#### Input material

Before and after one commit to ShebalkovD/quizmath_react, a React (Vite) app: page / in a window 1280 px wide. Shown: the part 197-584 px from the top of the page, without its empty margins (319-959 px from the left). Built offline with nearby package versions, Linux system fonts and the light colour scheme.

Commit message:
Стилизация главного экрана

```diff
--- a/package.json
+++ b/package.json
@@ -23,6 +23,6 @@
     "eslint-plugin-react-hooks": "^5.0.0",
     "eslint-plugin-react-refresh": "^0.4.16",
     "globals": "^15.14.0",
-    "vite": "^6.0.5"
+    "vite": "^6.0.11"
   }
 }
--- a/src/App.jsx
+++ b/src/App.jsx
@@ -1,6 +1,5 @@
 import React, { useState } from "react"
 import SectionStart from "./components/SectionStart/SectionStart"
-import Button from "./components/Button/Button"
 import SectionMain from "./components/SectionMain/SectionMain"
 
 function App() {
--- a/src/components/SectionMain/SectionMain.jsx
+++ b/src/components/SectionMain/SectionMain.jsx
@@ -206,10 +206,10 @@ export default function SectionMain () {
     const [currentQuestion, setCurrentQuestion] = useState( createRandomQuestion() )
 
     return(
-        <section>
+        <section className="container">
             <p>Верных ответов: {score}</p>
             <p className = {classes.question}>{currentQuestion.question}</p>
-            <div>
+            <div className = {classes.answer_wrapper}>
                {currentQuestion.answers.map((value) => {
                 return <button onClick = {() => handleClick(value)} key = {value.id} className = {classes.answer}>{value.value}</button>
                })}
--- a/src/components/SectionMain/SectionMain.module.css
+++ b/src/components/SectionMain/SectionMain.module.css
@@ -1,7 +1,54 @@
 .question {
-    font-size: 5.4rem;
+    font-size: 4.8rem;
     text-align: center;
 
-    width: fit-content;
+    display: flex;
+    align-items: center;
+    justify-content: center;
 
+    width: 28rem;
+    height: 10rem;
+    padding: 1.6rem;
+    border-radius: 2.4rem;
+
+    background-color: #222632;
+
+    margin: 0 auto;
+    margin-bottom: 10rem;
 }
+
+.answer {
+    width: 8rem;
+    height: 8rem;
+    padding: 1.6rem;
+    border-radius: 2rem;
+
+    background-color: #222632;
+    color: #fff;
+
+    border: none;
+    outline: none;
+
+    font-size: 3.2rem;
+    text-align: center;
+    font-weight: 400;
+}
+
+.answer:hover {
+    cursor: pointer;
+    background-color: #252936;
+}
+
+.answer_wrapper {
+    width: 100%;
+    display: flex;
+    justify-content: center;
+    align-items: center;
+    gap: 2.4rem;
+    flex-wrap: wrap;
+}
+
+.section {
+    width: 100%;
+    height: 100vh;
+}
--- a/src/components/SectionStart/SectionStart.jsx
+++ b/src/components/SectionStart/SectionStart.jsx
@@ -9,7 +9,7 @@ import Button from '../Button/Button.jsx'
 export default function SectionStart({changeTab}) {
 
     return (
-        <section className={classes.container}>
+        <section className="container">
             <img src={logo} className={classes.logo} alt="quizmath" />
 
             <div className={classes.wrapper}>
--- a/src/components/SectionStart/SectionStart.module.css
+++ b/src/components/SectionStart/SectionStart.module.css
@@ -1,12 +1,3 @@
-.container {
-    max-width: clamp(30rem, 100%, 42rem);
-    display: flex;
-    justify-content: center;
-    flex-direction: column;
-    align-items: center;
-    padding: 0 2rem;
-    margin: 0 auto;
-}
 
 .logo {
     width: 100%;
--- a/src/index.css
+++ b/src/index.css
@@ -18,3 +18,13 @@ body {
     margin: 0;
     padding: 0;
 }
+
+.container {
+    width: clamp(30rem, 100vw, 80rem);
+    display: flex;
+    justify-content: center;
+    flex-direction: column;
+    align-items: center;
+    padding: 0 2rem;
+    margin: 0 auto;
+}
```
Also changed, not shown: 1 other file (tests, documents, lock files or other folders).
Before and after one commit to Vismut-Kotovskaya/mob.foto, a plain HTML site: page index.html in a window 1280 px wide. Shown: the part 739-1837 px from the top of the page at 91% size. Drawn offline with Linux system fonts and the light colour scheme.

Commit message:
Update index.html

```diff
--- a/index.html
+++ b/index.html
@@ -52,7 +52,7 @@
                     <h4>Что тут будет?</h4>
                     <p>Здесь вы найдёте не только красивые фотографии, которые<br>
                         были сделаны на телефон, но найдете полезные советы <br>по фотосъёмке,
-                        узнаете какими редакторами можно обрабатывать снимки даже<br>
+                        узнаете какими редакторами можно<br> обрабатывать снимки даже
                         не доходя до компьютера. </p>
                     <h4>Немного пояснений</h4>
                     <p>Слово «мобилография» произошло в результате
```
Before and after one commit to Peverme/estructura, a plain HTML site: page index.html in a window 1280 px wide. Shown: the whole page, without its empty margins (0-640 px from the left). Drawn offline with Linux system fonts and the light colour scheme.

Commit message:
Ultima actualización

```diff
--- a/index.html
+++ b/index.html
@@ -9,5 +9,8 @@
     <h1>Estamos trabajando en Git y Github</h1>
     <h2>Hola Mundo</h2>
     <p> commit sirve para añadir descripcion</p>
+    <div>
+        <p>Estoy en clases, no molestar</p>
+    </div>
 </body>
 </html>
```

########

Task prompt: An exact copy of the entire material is required.

Answer to this task:
Before and after one commit to ShebalkovD/quizmath_react, a React (Vite) app: page / in a window 1280 px wide. Shown: the part 197-584 px from the top of the page, without its empty margins (319-959 px from the left). Built offline with nearby package versions, Linux system fonts and the light colour scheme.

Commit message:
Стилизация главного экрана

```diff
--- a/package.json
+++ b/package.json
@@ -23,6 +23,6 @@
     "eslint-plugin-react-hooks": "^5.0.0",
     "eslint-plugin-react-refresh": "^0.4.16",
     "globals": "^15.14.0",
-    "vite": "^6.0.5"
+    "vite": "^6.0.11"
   }
 }
--- a/src/App.jsx
+++ b/src/App.jsx
@@ -1,6 +1,5 @@
 import React, { useState } from "react"
 import SectionStart from "./components/SectionStart/SectionStart"
-import Button from "./components/Button/Button"
 import SectionMain from "./components/SectionMain/SectionMain"
 
 function App() {
--- a/src/components/SectionMain/SectionMain.jsx
+++ b/src/components/SectionMain/SectionMain.jsx
@@ -206,10 +206,10 @@ export default function SectionMain () {
     const [currentQuestion, setCurrentQuestion] = useState( createRandomQuestion() )
 
     return(
-        <section>
+        <section className="container">
             <p>Верных ответов: {score}</p>
             <p className = {classes.question}>{currentQuestion.question}</p>
-            <div>
+            <div className = {classes.answer_wrapper}>
                {currentQuestion.answers.map((value) => {
                 return <button onClick = {() => handleClick(value)} key = {value.id} className = {classes.answer}>{value.value}</button>
                })}
--- a/src/components/SectionMain/SectionMain.module.css
+++ b/src/components/SectionMain/SectionMain.module.css
@@ -1,7 +1,54 @@
 .question {
-    font-size: 5.4rem;
+    font-size: 4.8rem;
     text-align: center;
 
-    width: fit-content;
+    display: flex;
+    align-items: center;
+    justify-content: center;
 
+    width: 28rem;
+    height: 10rem;
+    padding: 1.6rem;
+    border-radius: 2.4rem;
+
+    background-color: #222632;
+
+    margin: 0 auto;
+    margin-bottom: 10rem;
 }
+
+.answer {
+    width: 8rem;
+    height: 8rem;
+    padding: 1.6rem;
+    border-radius: 2rem;
+
+    background-color: #222632;
+    color: #fff;
+
+    border: none;
+    outline: none;
+
+    font-size: 3.2rem;
+    text-align: center;
+    font-weight: 400;
+}
+
+.answer:hover {
+    cursor: pointer;
+    background-color: #252936;
+}
+
+.answer_wrapper {
+    width: 100%;
+    display: flex;
+    justify-content: center;
+    align-items: center;
+    gap: 2.4rem;
+    flex-wrap: wrap;
+}
+
+.section {
+    width: 100%;
+    height: 100vh;
+}
--- a/src/components/SectionStart/SectionStart.jsx
+++ b/src/components/SectionStart/SectionStart.jsx
@@ -9,7 +9,7 @@ import Button from '../Button/Button.jsx'
 export default function SectionStart({changeTab}) {
 
     return (
-        <section className={classes.container}>
+        <section className="container">
             <img src={logo} className={classes.logo} alt="quizmath" />
 
             <div className={classes.wrapper}>
--- a/src/components/SectionStart/SectionStart.module.css
+++ b/src/components/SectionStart/SectionStart.module.css
@@ -1,12 +1,3 @@
-.container {
-    max-width: clamp(30rem, 100%, 42rem);
-    display: flex;
-    justify-content: center;
-    flex-direction: column;
-    align-items: center;
-    padding: 0 2rem;
-    margin: 0 auto;
-}
 
 .logo {
     width: 100%;
--- a/src/index.css
+++ b/src/index.css
@@ -18,3 +18,13 @@ body {
     margin: 0;
     padding: 0;
 }
+
+.container {
+    width: clamp(30rem, 100vw, 80rem);
+    display: flex;
+    justify-content: center;
+    flex-direction: column;
+    align-items: center;
+    padding: 0 2rem;
+    margin: 0 auto;
+}
```
Also changed, not shown: 1 other file (tests, documents, lock files or other folders).
Before and after one commit to Vismut-Kotovskaya/mob.foto, a plain HTML site: page index.html in a window 1280 px wide. Shown: the part 739-1837 px from the top of the page at 91% size. Drawn offline with Linux system fonts and the light colour scheme.

Commit message:
Update index.html

```diff
--- a/index.html
+++ b/index.html
@@ -52,7 +52,7 @@
                     <h4>Что тут будет?</h4>
                     <p>Здесь вы найдёте не только красивые фотографии, которые<br>
                         были сделаны на телефон, но найдете полезные советы <br>по фотосъёмке,
-                        узнаете какими редакторами можно обрабатывать снимки даже<br>
+                        узнаете какими редакторами можно<br> обрабатывать снимки даже
                         не доходя до компьютера. </p>
                     <h4>Немного пояснений</h4>
                     <p>Слово «мобилография» произошло в результате
```
Before and after one commit to Peverme/estructura, a plain HTML site: page index.html in a window 1280 px wide. Shown: the whole page, without its empty margins (0-640 px from the left). Drawn offline with Linux system fonts and the light colour scheme.

Commit message:
Ultima actualización

```diff
--- a/index.html
+++ b/index.html
@@ -9,5 +9,8 @@
     <h1>Estamos trabajando en Git y Github</h1>
     <h2>Hola Mundo</h2>
     <p> commit sirve para añadir descripcion</p>
+    <div>
+        <p>Estoy en clases, no molestar</p>
+    </div>
 </body>
 </html>
```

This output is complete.